REQUIREMENT:
Within the material that follows, how many lines include the string "Stylesheets"? Answer with the number and nothing more.
RECORDS SHOWN section start
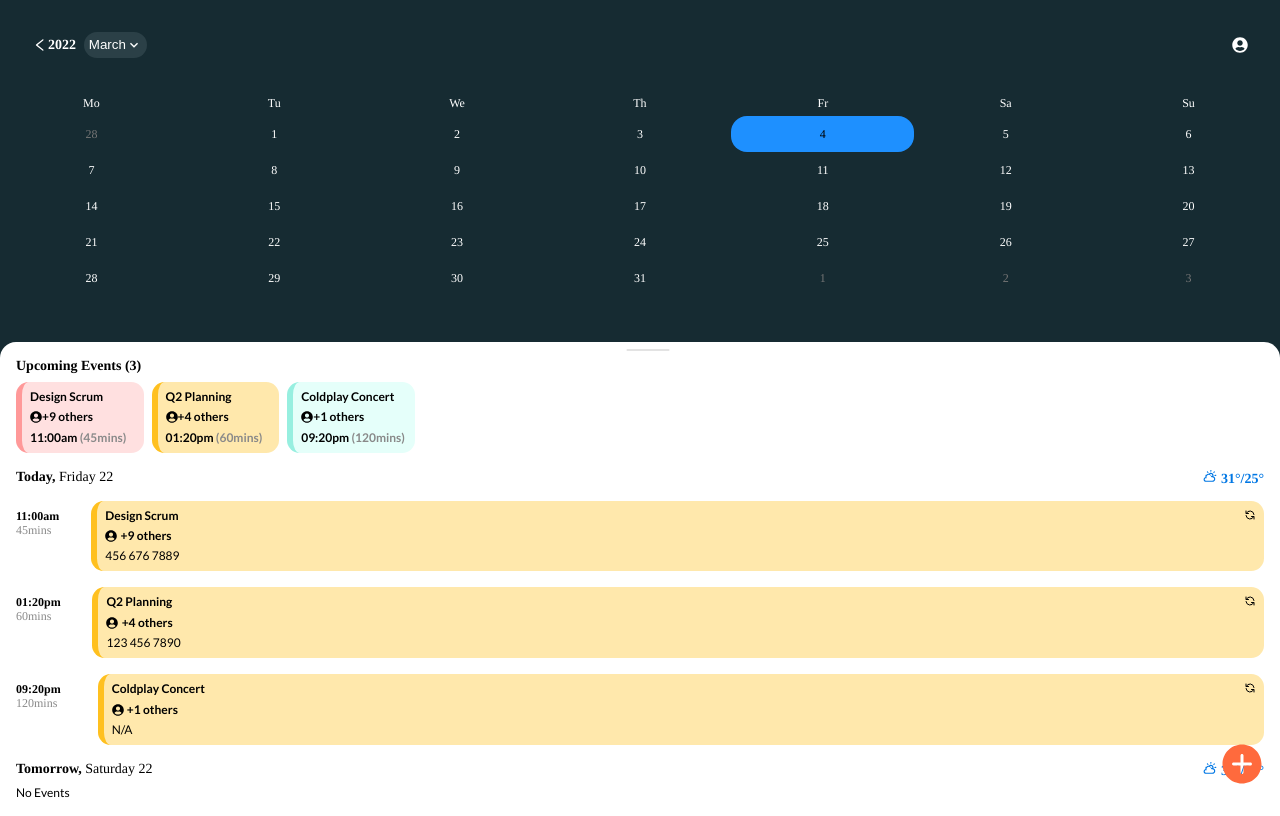
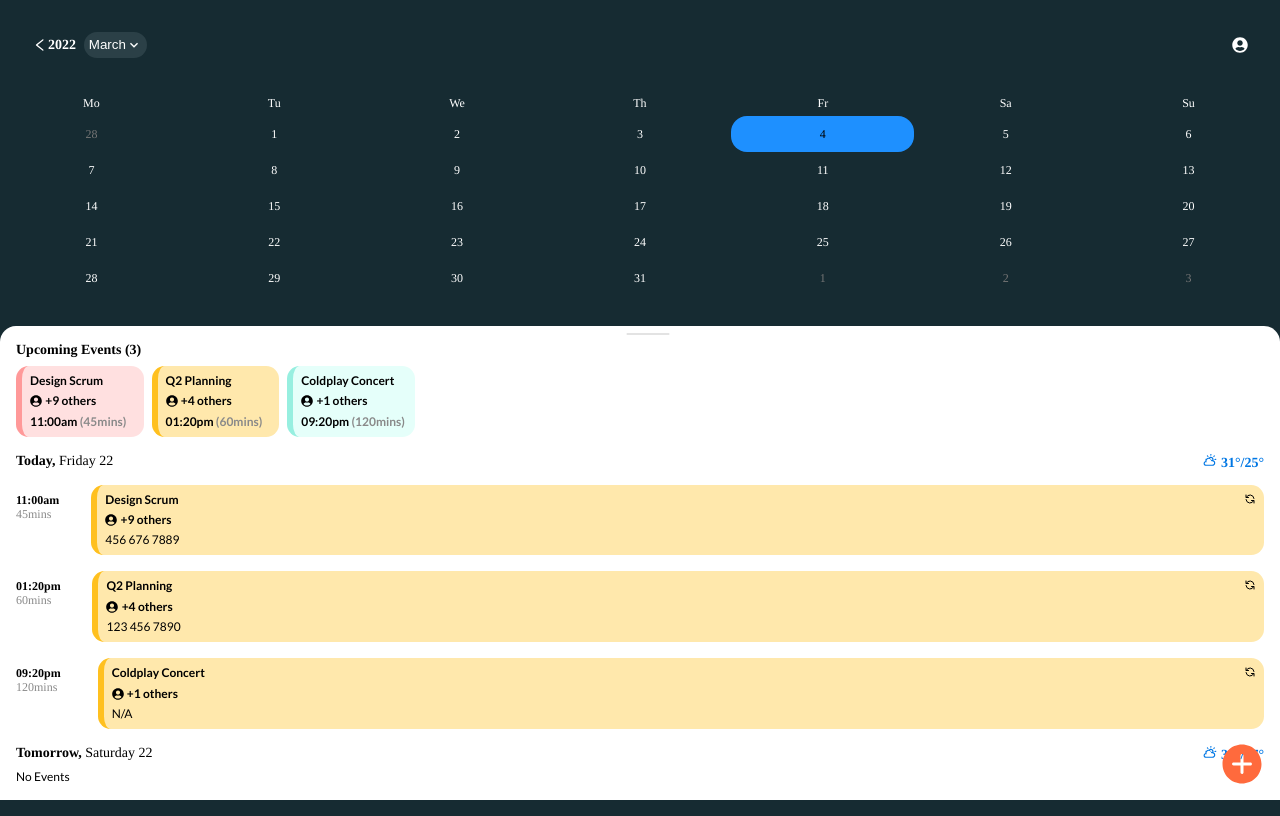
Before and after one commit to ashutosh44ks/calendar-mobile-app, a React (Create React App) app: page /calendar-mobile-app/ in a window 1280 px wide. Both pictures are taken after a click on the button 937 px from the left and 768 px from the top of the page. Built offline with nearby package versions, Linux system fonts and the light colour scheme.

Commit message:
update minor css

```diff
--- a/src/Stylesheets/AddEvent.css
+++ b/src/Stylesheets/AddEvent.css
@@ -1,7 +1,7 @@
 #add-event-card {
   height: 65%;
   position: absolute;
-  bottom: -1rem;
+  bottom: 0;
   background-color: white;
   border-radius: 16px 16px 0px 0px;
   width: 100%;
--- a/src/Stylesheets/Main.css
+++ b/src/Stylesheets/Main.css
@@ -15,7 +15,7 @@
 
 .card-main {
   position: absolute;
-  bottom: -1rem;
+  bottom: 0;
   background-color: white;
   border-radius: 16px 16px 0px 0px;
   width: 100%;
@@ -91,6 +91,9 @@
   line-height: 14px;
   display: flex;
   align-items: center;
+}
+.event-card-participants svg {
+  margin-right: 0.2rem;
 }
 .event-card-foot span {
   color: #898989;
```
RECORDS SHOWN section end
ANSWER TO THE EXERCISE:
4